Shortly after admitting he hadn't graduated from Baruch College, it emerged Santos had invented other details about his supposed time at the school. He claimed during an October 2020 radio interview that he had a volleyball scholarship to attend Baruch.
"You know, it's funny, I actually went to school on a volleyball scholarship," he said in the interview on WABC.
“[W]e went to play against Harvard, Yale, and we slayed them," he later added. "We were champions across the entire Northeast Corridor. Every school that came up against us, they were shaking at the time. And it’s funny, I was the smallest guy and I’m 6-foot-2."
He said he "sacrificed" his knees to play volleyball and had to have knee replacement surgery.
His work experience
On the campaign trail, Santos billed himself as a “seasoned Wall Street financier and investor” and claimed he worked at Goldman Sachs and Citigroup. But during the Post interview, the soon-to-be-lawmaker clarified that he “never worked directly” with either of the financial institutions.
Around the same time, Santos claimed that he was working his way through the financial sector, a Times investigation showed that he was a customer service agent at a Dish Network call center in Queens.
His real estate portfolio
Santos tweeted in February 2021 that he owned 13 rental properties where tenants had not paid rent for a year. “We worked hard to acquire these assets. Now it almost feels like we are being punished,” he wrote. But in the Post interview, he admitted he does not own any real estate and lives at his sister Tiffany’s home in Huntington.
Santos’ tweet railing against his fictitious tenants came four years after he was evicted for at least the third time in Queens, according to housing records surfaced by The New York Times.
In court eviction records, he claimed to have been mugged in 2016 on his way to pay $2,250 in back rent on his Queens apartment. The NYPD says it has no record of the attack.
During a March 2020 interview, Santos claimed he had a brain tumor. He said while his condition resulted in a weakened immune system, he was still capable of fighting a COVID-19 infection. He claimed the pandemic — which officially began the month he was interviewed — had been exaggerated.
“I am just shocked that the proportion that this has been blown up because I am the perfect candidate to be, you know, R.I.P., and it just didn’t happen,” Santos said at the time.
Santos did not respond to claims verifying he had a tumor.
Pulse nightclub shooting
During an interview on "The Brian Lehrer Show" shortly after he won the November general election, Santos claimed that four of his employees had died during the 2016 mass shooting at Pulse, a gay nightclub in Orlando, Florida. The incident — in which a single gunman killed 49 people and injured dozens — is considered one of the deadliest mass shootings in U.S. history.

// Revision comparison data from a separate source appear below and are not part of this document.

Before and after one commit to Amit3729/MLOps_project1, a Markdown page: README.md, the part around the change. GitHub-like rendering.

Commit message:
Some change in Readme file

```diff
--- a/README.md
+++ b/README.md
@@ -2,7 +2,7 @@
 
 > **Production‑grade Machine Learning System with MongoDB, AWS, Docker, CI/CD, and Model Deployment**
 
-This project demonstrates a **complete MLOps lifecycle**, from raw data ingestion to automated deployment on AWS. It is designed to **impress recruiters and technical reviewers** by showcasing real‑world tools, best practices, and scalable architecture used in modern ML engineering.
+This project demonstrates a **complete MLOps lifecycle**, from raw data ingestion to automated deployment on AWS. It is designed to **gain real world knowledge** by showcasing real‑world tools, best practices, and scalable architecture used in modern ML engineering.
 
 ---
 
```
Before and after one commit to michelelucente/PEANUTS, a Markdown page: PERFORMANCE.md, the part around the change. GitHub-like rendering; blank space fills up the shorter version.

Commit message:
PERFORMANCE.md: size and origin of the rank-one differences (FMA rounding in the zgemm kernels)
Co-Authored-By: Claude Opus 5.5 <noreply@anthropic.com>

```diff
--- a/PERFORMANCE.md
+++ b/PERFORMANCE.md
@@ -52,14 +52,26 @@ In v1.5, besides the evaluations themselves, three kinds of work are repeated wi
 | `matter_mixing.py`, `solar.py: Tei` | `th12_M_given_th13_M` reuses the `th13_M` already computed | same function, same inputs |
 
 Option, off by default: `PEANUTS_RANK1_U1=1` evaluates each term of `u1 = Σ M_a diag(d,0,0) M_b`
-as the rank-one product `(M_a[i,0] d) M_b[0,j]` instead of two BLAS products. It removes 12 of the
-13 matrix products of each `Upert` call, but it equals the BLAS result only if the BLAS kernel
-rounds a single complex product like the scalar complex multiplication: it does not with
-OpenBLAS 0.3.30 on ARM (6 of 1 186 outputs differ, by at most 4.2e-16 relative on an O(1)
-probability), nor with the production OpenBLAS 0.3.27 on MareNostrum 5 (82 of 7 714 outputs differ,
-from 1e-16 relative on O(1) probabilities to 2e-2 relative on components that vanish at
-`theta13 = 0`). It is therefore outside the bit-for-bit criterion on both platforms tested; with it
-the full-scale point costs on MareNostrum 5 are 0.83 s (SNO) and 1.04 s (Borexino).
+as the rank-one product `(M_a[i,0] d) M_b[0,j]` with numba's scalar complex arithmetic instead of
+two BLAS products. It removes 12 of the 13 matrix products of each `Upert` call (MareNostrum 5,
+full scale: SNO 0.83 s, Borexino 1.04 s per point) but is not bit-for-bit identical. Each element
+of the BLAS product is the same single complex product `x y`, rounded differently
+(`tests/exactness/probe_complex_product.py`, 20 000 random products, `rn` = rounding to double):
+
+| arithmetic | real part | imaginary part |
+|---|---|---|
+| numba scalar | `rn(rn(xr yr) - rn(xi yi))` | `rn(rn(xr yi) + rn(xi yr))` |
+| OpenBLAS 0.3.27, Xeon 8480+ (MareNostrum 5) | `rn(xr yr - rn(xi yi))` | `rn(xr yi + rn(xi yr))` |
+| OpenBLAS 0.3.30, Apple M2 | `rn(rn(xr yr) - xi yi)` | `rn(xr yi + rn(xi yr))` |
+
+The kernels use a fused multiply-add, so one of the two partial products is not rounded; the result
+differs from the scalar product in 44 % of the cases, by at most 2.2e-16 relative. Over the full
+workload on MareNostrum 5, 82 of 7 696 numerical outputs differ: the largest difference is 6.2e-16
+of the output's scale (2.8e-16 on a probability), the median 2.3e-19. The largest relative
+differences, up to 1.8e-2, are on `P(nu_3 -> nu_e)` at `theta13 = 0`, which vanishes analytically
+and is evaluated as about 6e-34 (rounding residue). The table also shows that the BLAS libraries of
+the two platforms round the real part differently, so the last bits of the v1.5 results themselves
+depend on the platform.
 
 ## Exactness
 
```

“My company, at the time, we lost four employees that work, that were at Pulse nightclub,” Santos told Lehrer. “This is a deja vu moment for me, not something that is really good even going over because it just brings back such tragic memories.”
However, The New York Times investigated this claim in its first investigative story into Santos last month. The Times story stated that “a review of news coverage and obituaries found that none of the 49 victims appear to have worked at the various firms named in his biography.”
This is an ongoing story that will be updated.
Jessica Gould contributed reporting to this story.
Correction: A previous version of this story misspelled Adler's last name.